  • Pompeo said in a statement that the U.S. recognizes Jerusalem as Israel's capital and seat of government but continues to take no position on the boundaries of Israeli sovereignty in Jerusalem. 
  • “This matter remains subject to final status negotiations between the two parties. The President’s Vision for Peace provides a realistic and achievable pathway for that peace to happen, and I encourage the Palestinians to come to the table and negotiate," Pompeo said.
  • Palestinian leaders have stated that Trump's plan can never be the basis for negotiations.

Behind the scenes: The new policy shift comes after a year of consultations at the State Department. U.S. ambassador to Israel David Friedman was the key person pushing for the policy.

Go deeper: U.S. election result will shake up Israeli politics

Go deeper

Jan 28, 2021 - World

Israel's chief epidemiologist creates diplomatic incident with UAE

Israeli travelers arrive in Dubai. Photo: Karim Sahib/AFP via Getty Images

A remark by Israel’s chief epidemiologist suggesting the opening of direct flights from Dubai to Tel Aviv had led to COVID-19 deaths in Israel resulted in diplomatic protests from the UAE, Israeli officials tell me.

Why it matters: Direct flights were one of the main fruits of the Israel-UAE peace treaty, and around 130,000 Israeli tourists have taken advantage by flying to Dubai since December.

Updated 3 hours ago - Politics & Policy

Omicron dashboard

Illustration: Shoshana Gordon/Axios

  1. Health: Coronavirus variant surveillance varies widely by state — Omicron cases confirmed in 5 U.S. states America probably won't lead the effort to understand Omicron.
  2. Vaccines: Omicron adds urgency to vaccinating world — Omicron fuels the case for COVID boosters — Moderna loses patent battles tied to COVID vaccine.
  3. Politics: Nevada to impose insurance surcharge on unvaccinated state workers — New Jersey GOP lawmakers defy statehouse COVID policy — Oklahoma sues Biden administration over Pentagon vaccine mandate — Omicron travel bans are sign of what's to come.
  4. World: WHO: Delta health measures help fight Omicron — COVID cases surge in South Africa in sign Omicron wave is coming — Germany approves new restrictions for unvaccinated people.
  5. Variant tracker: Where different strains are spreading.

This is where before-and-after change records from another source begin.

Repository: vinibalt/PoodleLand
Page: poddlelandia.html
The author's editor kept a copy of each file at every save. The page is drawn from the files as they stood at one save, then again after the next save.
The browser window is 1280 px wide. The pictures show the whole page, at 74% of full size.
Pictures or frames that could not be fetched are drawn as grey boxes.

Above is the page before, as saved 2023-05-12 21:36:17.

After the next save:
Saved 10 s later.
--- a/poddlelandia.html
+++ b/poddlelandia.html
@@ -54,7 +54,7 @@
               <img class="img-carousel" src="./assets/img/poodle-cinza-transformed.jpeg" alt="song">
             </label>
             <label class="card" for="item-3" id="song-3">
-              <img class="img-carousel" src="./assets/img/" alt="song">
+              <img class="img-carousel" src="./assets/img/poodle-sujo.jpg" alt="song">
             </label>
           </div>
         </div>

Prosecutors charge parents of Michigan school shooting suspect

Photo: Scott Olson/Getty Images

The parents of a 15-year-old accused of killing four students and wounding seven other people at a Michigan high school have been charged with involuntary manslaughter, according to court documents.

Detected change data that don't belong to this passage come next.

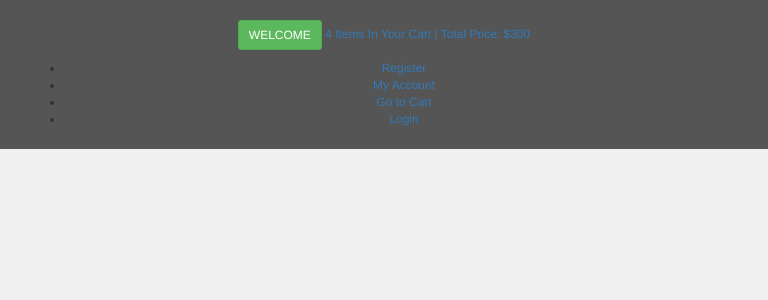
Repository: truonghuynhquy/M_Dev_Store
Page: http://localhost/
These files come from the project's save history. The page is drawn as it stood at one moment and after the next save; the edit follows.
The browser window is 768 px wide. The pictures show the whole page.
The page is run by PHP 8.4 with error messages shown; the project is at /var/www/html/.

Above is the page before, as saved 2022-09-18 20:26:17.

### index.php
<!DOCTYPE html>
<html lang="en">

<head>
    <meta charset="UTF-8">
    <meta http-equiv="X-UA-Compatible" content="IE=edge">
    <meta name="viewport" content="width=device-width, initial-scale=1.0">
    <title>M-Dev Shop</title>
    <link rel="stylesheet" href="styles/bootstrap-337.min.css">
    <link rel="stylesheet" href="styles/style.css">
    <link rel="stylesheet" href="font-awsome/css/font-awesome.min.css">
</head>

<body>
    <div id="top">
        <!--  Top:     Begin  -->

        <div class="container">
            <!--  Container:     Begin  -->
            <div class="col-md-6 offer">
                <!--  col-md-6 offer:     Begin  -->
                <a href="#" class="btn btn-success btn-sm">Welcome</a>
                <a href="checkout.php">4 Items In Your Cart | Total Price: $300</a>
            </div><!--  col-md-6:     Finish  -->

            <div class="col md-6">
                <!--  col-md-6:     Begin  -->

                <ul class="menu">
                    <!--  menu:     Begin  -->
                    <li>
                        <a href="customer_register.php">Register</a>
                    </li>
                    <li>
                        <a href="checkout.php">My Account</a>
                    </li>
                    <li>
                        <a href="cart.php">Go to Cart</a>
                    </li>
                    <li>
                        <a href="checkout.php">Login</a>
                    </li>

                </ul><!--  menu:     Finish  -->

            </div><!--  col-md-6:     Finish  -->

        </div><!--  Container:     Finish  -->

    </div><!--  Top:    Finish  -->



    <script src="js/jquery-331.min.js"></script>
    <script src="js/bootstrap-337.min.js"></script>


</body>

</html>

### styles/style.css
/* Generated Styles */

body {
    font-size: 14px;
    line-height: 1.428571429;
    color: #333333;
    background-color: #f0f0f0;
    overflow: hidden;
}

/* Top Styles */

#top {
    background-color: #555555;
    padding: 10px 0;
}
#top .offer {
    color: #ffffff;
}
#top .offer .btn {
    text-transform: uppercase;
}
@media(max-width:991px) {
    #top .offer {
        padding: 10px;
    }
}
@media(max-width:991px) {
    #top {
        font-size: 12px;
        text-align: center;
    }
}

Loaded but not shown: styles/bootstrap-337.min.css (library); font-awsome/css/font-awesome.min.css (library); js/jquery-331.min.js (library); js/bootstrap-337.min.js (library)

After the next save:
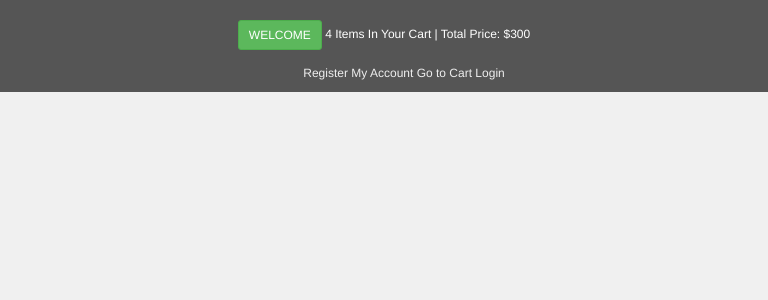
Saved 7 min 39 s later.
--- a/styles/style.css
+++ b/styles/style.css
@@ -31,3 +31,24 @@ body {
         text-align: center;
     }
 }
+#top a{
+    color: #ffffff;
+}
+#top ul.menu{
+    padding-top: 5px;
+    margin: 0px;
+    text-align: right;
+    font-size: 12px;
+    list-style: none;
+}
+@media(max-width:991px) {
+    #top ul.menu{
+        text-align: center;;
+    }
+}
+#top ul.menu > li {
+    display: inline-block;
+}
+#top ul.menu > li a {
+    color: #eeeeee;
+}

Driving the news: James and Jennifer Crumbley were each charged with four counts of involuntary manslaughter.